The king of Morocco bluntly told Powell on the first stop of his peacemaking mission that U.S. officials should focus on a withdrawal, saying, “Don’t you think it was more important to go to Jerusalem first?”
In response, Powell demanded “a clear statement from Israel that they are beginning to withdraw” from Palestinian-held territories and “to do it now.”
Powell said he had spoken to Bush and “he is expecting action. He is expecting efforts on the part of the Israeli authorities to start bringing this operation to some conclusion.” Powell spoke outside the king’s palace in Agadir in southern Morocco.
He said he also had asked the king to counsel Palestinian leader Yasser Arafat to halt violence against Israelis.
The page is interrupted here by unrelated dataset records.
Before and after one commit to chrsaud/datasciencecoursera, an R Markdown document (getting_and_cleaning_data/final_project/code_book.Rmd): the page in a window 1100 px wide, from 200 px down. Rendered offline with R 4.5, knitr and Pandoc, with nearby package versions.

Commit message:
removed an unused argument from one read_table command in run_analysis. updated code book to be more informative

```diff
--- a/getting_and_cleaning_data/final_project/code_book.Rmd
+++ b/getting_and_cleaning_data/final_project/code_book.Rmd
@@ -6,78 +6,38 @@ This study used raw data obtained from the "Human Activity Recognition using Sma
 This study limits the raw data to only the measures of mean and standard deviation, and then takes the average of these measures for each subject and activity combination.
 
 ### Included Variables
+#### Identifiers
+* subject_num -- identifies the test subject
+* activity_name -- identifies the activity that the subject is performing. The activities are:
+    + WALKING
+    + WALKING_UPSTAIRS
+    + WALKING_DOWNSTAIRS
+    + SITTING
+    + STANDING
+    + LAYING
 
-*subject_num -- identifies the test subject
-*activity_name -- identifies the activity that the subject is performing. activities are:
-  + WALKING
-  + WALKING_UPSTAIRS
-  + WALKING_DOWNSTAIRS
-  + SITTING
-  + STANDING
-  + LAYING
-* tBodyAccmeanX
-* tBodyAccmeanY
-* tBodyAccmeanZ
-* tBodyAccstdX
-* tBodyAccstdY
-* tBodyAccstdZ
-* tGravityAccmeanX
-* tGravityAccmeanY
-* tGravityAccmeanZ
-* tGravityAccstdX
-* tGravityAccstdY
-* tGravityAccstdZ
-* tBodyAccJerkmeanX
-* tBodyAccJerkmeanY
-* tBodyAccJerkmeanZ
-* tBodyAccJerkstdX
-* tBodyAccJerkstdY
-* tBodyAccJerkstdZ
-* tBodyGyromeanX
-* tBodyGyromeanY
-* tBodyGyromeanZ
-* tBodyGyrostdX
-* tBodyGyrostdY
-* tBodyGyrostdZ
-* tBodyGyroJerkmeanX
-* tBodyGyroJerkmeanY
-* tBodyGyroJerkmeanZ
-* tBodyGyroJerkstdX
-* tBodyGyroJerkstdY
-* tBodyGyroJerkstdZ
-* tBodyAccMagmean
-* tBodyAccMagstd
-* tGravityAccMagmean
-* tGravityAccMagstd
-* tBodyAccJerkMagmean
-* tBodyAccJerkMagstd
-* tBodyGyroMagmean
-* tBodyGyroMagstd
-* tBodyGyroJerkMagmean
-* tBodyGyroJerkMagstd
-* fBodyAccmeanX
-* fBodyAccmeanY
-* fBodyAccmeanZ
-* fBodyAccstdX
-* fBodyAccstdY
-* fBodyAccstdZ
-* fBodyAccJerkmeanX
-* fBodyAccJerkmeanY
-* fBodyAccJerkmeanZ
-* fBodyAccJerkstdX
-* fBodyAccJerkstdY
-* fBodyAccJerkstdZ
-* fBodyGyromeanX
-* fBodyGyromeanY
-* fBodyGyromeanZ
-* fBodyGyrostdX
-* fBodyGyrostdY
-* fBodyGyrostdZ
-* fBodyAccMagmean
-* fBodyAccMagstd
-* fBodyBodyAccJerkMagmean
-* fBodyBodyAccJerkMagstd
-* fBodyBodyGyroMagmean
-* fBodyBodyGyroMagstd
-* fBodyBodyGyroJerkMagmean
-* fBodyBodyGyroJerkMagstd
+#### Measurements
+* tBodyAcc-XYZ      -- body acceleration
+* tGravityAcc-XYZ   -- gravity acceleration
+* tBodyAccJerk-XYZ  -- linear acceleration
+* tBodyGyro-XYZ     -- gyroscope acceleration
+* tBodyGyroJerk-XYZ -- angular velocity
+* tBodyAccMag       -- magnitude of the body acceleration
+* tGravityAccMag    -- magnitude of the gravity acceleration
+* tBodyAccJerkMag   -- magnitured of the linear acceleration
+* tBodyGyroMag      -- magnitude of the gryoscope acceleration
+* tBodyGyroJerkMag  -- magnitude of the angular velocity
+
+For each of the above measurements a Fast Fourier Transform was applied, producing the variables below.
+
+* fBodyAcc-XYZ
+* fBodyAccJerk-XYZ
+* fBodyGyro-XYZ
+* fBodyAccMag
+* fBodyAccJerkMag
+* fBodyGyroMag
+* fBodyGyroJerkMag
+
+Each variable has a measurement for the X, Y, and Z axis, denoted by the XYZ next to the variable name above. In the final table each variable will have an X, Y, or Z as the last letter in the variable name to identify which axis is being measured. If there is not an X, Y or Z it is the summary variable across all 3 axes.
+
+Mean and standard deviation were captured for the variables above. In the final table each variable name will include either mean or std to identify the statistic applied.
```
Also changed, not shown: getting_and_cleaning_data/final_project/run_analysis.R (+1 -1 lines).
The secretary said he hopes to see Arafat later in the week.
In Casablanca, Powell was holding a critical meeting with Crown Prince Abdullah of Saudi Arabia, whose land-for-peace proposal to Israel has been overshadowed by Israel’s thrust into the West Bank and by the heated Arab response.
Israel’s unyielding military presence is having “a significant and severe” impact, Powell said. “We have a very difficult situation in front of us. We want to see this operation brought to an end as soon as possible.”
Mohammed, the first leader to meet with Powell as the secretary began a trip aimed at halting the violence between Israelis and Palestinians, assured Powell that Morocco will be ready to act on Abdullah’s proposal “without any prior conditions” as soon as Israeli troops withdraw from the West Bank and free Arafat from confinement in Ramallah.
In Knoxville, Tenn., Bush said Mideast peace will require leadership by both sides, as Powell was urging Arabs to help him get a cease-fire and start Israel and the Palestinians toward peacemaking.
“The United States is firmly committed to achieving peace,” Bush said. “I meant what I said about withdrawal without delay, and I mean what I say when I call upon the Arab world to strongly condemn against terrorist activities.”
Also yesterday, special envoy Anthony Zinni met with Israeli Prime Minister Ariel Sharon and restated demands for an immediate withdrawal from the Palestinian territories.
Powell acknowledged Israel’s right to self-defense, adding, “But Israel also has to take into account the implication of its actions.”
Mohammed, long viewed as a moderating force in Israeli-Palestinian relations, urged Powell to spare no effort in seeking withdrawal.
When the king asked Powell why he didn’t go to Jerusalem first, the secretary responded that “we considered all options” but he wanted to go to Spain Wednesday to meet with European ministers before going to Jerusalem to hold talks with both Israelis and Palestinians.
The Moroccan king, speaking in English during a photo session, told Powell, “I wish you luck, because it is going to be difficult.”
Powell nodded his head slightly and acknowledged, “It is going to be difficult.”
Jordan’s King Abdullah, in an interview with CBS, said Powell must meet with Arafat or “it will show the Palestinian people and the Arab people that there is an unbalanced approach to dealing with the Israeli-Palestinian issue.”
Mohammed reminded Powell, who is seeking to swing moderate leaders behind U.S. peacemaking efforts, that Morocco is a member of a committee in charge of activating the peace initiative adopted recently by the Arab League, the royal palace said in a statement.
The palace statement said Mohammed reiterated Morocco’s “total condemnation of the deliberate Israeli military invasion” of Palestinian territories and “adamantly denounced the siege imposed on President Arafat and his collaborators.”